But I don’t want to heap all the blame on to your stepmum’s shoulders. It’s your father’s behaviour that we should be scrutinising. It’s his cowardice and inability to live up to his responsibilities that’s left you feeling rejected. Yours is an all-too-common story in a world where adults feel entitled to pursue their personal happiness no matter what the cost to those emotionally dependent on them – invariably children. When two people split up, the ease of access offered by daily presence is lost and it’s up to the adults in the relationship to ensure that such physical absence is compensated for. Yours is a typical story of selfish parenting and I’m sorry that it’s happening during your adolescence – not the easiest of times anyway.
I wish there was an easy answer, but one of the things you discover as you mature is that parents, too, are flawed. They can be weak or selfish; bullies or abusers; they can totally ignore their children’s needs or shower them with ill-advised levels of attention. The bottom line is that parents are just people and we all have to try to rub along with them, even after their inadequacies become clear, but hopefully before they take too heavy an emotional toll on us.

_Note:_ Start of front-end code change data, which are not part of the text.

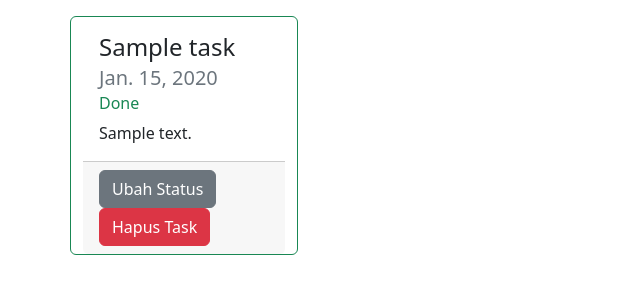
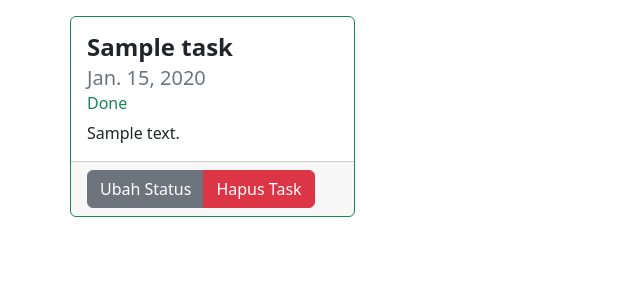
Before and after one commit to hugo-setiawan/pbp-tugas, a Django app: page /todolist/ in a window 1280 px wide. Shown: the part 56-356 px from the top of the page, without its empty margins (0-640 px from the left). Run offline with Django 4.2, Linux system fonts and the light colour scheme; a user stored in the database is signed in; tables that the repository leaves empty hold one stand-in row (values such as "Sample post").

Commit message:
Further improvement of main todolist page

```diff
--- a/todolist/templates/todolist.html
+++ b/todolist/templates/todolist.html
@@ -27,15 +27,15 @@
     <!--<h4>Anda login sebagai: </h4>
     <p>{{username}}</p> {% comment %} Username diambil dari context pada view {% endcomment %} -->
 
-    <div class="row row-cols-1 row-cols-md-5 gap-3 mb-3">
+    <div class="row row-cols-1 row-cols-md-4 gap-3 mb-3">
         {% for task in task_list %}
         {% if task.is_finished %}
-            <div class="card col border border-success">
+            <div class="col card border border-success px-0">
         {% else %}
-            <div class="card col border border-danger">
+            <div class="col card border border-danger px-0">
         {% endif %}
             <div class="card-body">
-                <h4 class="card-title">{{task.title}}</h4>
+                <h4 class="card-title"><strong>{{task.title}}</strong></h4>
                 <h5 class="card-subtitle mb-2 text-muted">{{task.date}}</h5>
                 {% if task.is_finished %}
                     <h6 class="card-subtitle mb-2 text-success">Done</h6>
@@ -49,16 +49,14 @@
                     <form method="post" action="modify-task/">
                         {% csrf_token %}
                         <input type="hidden" name="task_pk" value={{task.pk}}>
-                        {% if task.is_finished %}
-                            <button class="btn btn-secondary" name="action" value="unfinish"> Ubah Status
-                        {% else %}
-                            <button class="btn btn-secondary" name="action" value="finish"> Ubah Status
-                        {% endif %}
-                    </form>
-                    <form method="post" action="modify-task/">
-                        {% csrf_token %}
-                        <input type="hidden" name="task_pk" value={{task.pk}}>
-                        <button class="btn btn-danger" name="action" value="delete"> Hapus Task
+                        <div class="btn-group" role="group">
+                            {% if task.is_finished %}
+                            <button class="btn btn-secondary" name="action" value="unfinish"> Ubah Status </button>
+                            {% else %}
+                            <button class="btn btn-secondary" name="action" value="finish"> Ubah Status </button>
+                            {% endif %}
+                            <button class="btn btn-danger" name="action" value="delete"> Hapus Task </button>
+                        </div>
                     </form>
                 </div>
             </div>
```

The trouble with answering letters like yours is that they don’t always come with a suitably expansive picture and so practical advice, rather than simply ruminations, can be hard to offer. I’d love to know where your mother-figure is in all this, and whether you don’t mention her because you feel she is removed entirely from the equation. Most likely you are caught in the middle of a turf war and what you’re enduring is the emotional fallout from what’s going on in the relationships of those whose job it is to be responsible for you.
The fact is that the adults you describe are letting you down and your best and a necessary first move is to learn not to rely on them. At your age it’s a premature conclusion to have to reach – many of us don’t see the light until we’re much older – but circumstances dictate that your emotions will be better protected by absenting them from the situation. True liberation comes with independence and you are now on the cusp of being able to claim your own place in the world. What you’ve discovered is that people, no matter how much they love you, have inadequacies and faults. Your dad will doubtless live to regret what’s he’s squandered between the two of you, but your job is to stop worrying about your position in the pecking order and to make a life for yourself that doesn’t rely on his approval.